Untold Night and Day by Bae Suah
Pine by Francine Toon
The Hungover Games by Sophie Heawood
Miss Austen by Gill Hornby
V2 by Robert Harris
Epitaphs for Underdogs by Andrew Szepessy
Entangled Life by Merlin Sheldrake
Night. Sleep. Death. The Stars. by Joyce Carol Oates
Chosen by Richard Bravery, Art Director at Penguin General
I first saw this cover back in June and six months on it’s still just as annoyingly pleasing to the eye. Annoying because it’s one of those designs you can’t help but wish you had designed yourself.
The cover, designed by Jamie Keenan, is deceptively simple, and the more you look at it the more you see and the more it rewards you. On the face of it repetition and harmony are at the heart of the design – 7 rows of words with equal letters that harmonise with the space creating an almost perfect square for each letter. But the real beauty is in its craft and the imperfections – the woven ribbons of paper seem to speak for the lives and narratives of the family in the book, their characters and flaws are borne out in the dents and folds of the paper, and the heavy shadows tell you this is a book with huge emotional heart and depth. The final result is a tactile, intrinsically human, beautifully balanced, imperfectly perfect, envy inducing design.
Braised Pork by An Yu
Ottolenghi FLAVOUR by Yotam Ottolenghi

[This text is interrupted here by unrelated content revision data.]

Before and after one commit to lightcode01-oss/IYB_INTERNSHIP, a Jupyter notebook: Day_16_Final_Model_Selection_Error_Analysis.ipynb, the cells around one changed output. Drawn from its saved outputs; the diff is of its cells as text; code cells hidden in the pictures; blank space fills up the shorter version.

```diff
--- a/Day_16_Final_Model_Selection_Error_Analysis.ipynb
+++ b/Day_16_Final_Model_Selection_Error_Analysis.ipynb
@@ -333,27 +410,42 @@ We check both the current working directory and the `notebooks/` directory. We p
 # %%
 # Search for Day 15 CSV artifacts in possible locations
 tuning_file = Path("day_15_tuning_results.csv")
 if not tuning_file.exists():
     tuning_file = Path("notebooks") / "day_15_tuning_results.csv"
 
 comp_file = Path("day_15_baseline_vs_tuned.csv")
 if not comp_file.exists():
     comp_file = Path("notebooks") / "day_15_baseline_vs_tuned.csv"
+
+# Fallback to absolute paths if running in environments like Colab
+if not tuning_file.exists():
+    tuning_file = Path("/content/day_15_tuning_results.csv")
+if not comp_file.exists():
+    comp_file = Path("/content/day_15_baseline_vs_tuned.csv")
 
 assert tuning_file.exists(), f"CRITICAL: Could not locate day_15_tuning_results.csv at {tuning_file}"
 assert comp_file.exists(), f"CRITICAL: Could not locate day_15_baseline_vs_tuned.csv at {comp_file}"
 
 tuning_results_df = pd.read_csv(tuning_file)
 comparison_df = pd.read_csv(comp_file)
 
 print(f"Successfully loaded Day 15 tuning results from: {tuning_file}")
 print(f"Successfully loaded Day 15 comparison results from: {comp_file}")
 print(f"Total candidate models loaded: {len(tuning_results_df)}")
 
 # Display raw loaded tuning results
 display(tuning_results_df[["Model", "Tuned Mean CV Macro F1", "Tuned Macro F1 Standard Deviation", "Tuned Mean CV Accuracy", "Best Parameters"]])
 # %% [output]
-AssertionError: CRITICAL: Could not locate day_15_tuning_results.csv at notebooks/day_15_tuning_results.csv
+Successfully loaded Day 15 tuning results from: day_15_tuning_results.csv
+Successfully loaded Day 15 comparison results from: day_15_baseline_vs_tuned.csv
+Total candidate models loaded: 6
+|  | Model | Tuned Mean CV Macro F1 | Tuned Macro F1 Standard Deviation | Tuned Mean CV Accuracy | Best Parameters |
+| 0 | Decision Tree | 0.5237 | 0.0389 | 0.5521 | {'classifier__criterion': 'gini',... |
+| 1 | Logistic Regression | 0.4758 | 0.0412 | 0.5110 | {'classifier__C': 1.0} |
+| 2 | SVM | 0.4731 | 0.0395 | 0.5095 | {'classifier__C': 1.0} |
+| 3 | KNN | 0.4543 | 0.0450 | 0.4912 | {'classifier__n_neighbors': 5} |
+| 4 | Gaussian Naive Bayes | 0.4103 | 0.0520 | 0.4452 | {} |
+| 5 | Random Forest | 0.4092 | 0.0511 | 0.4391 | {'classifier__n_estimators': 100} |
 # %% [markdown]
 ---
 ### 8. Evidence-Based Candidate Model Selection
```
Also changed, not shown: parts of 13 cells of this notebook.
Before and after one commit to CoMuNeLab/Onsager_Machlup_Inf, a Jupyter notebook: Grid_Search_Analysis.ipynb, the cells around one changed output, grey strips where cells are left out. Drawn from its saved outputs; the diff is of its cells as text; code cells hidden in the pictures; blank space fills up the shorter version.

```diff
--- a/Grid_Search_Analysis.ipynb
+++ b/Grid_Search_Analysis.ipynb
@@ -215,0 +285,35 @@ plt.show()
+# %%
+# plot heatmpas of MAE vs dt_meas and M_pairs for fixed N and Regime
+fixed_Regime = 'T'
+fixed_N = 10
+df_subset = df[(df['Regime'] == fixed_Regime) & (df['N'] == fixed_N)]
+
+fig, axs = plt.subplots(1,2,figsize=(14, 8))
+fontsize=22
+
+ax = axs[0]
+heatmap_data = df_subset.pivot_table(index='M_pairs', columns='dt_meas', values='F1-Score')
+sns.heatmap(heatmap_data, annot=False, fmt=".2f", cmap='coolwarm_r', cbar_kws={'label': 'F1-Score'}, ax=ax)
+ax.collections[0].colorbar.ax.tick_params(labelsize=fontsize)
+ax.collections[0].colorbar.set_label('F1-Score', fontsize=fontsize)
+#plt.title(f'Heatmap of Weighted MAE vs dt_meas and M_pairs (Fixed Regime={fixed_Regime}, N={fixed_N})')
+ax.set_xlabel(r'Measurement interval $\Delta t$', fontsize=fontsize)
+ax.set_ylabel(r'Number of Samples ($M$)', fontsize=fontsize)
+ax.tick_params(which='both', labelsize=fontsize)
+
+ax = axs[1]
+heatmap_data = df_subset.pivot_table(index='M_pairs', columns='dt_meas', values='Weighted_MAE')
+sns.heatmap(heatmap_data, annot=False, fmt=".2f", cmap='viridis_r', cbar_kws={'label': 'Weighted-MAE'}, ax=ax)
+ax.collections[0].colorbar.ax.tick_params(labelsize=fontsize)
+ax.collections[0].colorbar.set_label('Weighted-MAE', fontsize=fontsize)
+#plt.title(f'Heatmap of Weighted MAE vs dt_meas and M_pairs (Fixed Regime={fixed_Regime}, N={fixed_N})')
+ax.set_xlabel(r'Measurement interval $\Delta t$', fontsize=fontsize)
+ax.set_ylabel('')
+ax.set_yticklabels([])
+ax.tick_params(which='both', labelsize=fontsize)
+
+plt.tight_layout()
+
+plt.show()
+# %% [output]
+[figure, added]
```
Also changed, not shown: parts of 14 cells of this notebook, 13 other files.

Another Now by Yanis Varoufakis
Letters from Lockdown, with a foreword by Evan Davis
Verge by Lidia Yuknavitch
Chosen by Ceara Elliot, Senior Designer at Cornerstone
With so many fab covers designed this year, I found it an impossible task to pick just one. However, a favourite of mine is Verge by Lidia Yuknavitch, designed by Rachel Willey. It always stops me in my tracks, which I think is a big achievement in the book cover world. The contrast and abrupt interruption of wolf meeting rainbow is so alluring and strangely beautiful. I also just love the abnormality of the whole package, it’s refreshing to see type twisting and turning. Its smooth, three-dimensional and somehow hypnotic quality always invites me to stop, stare and be inspired.
Image: Alicia Fernandes/Penguin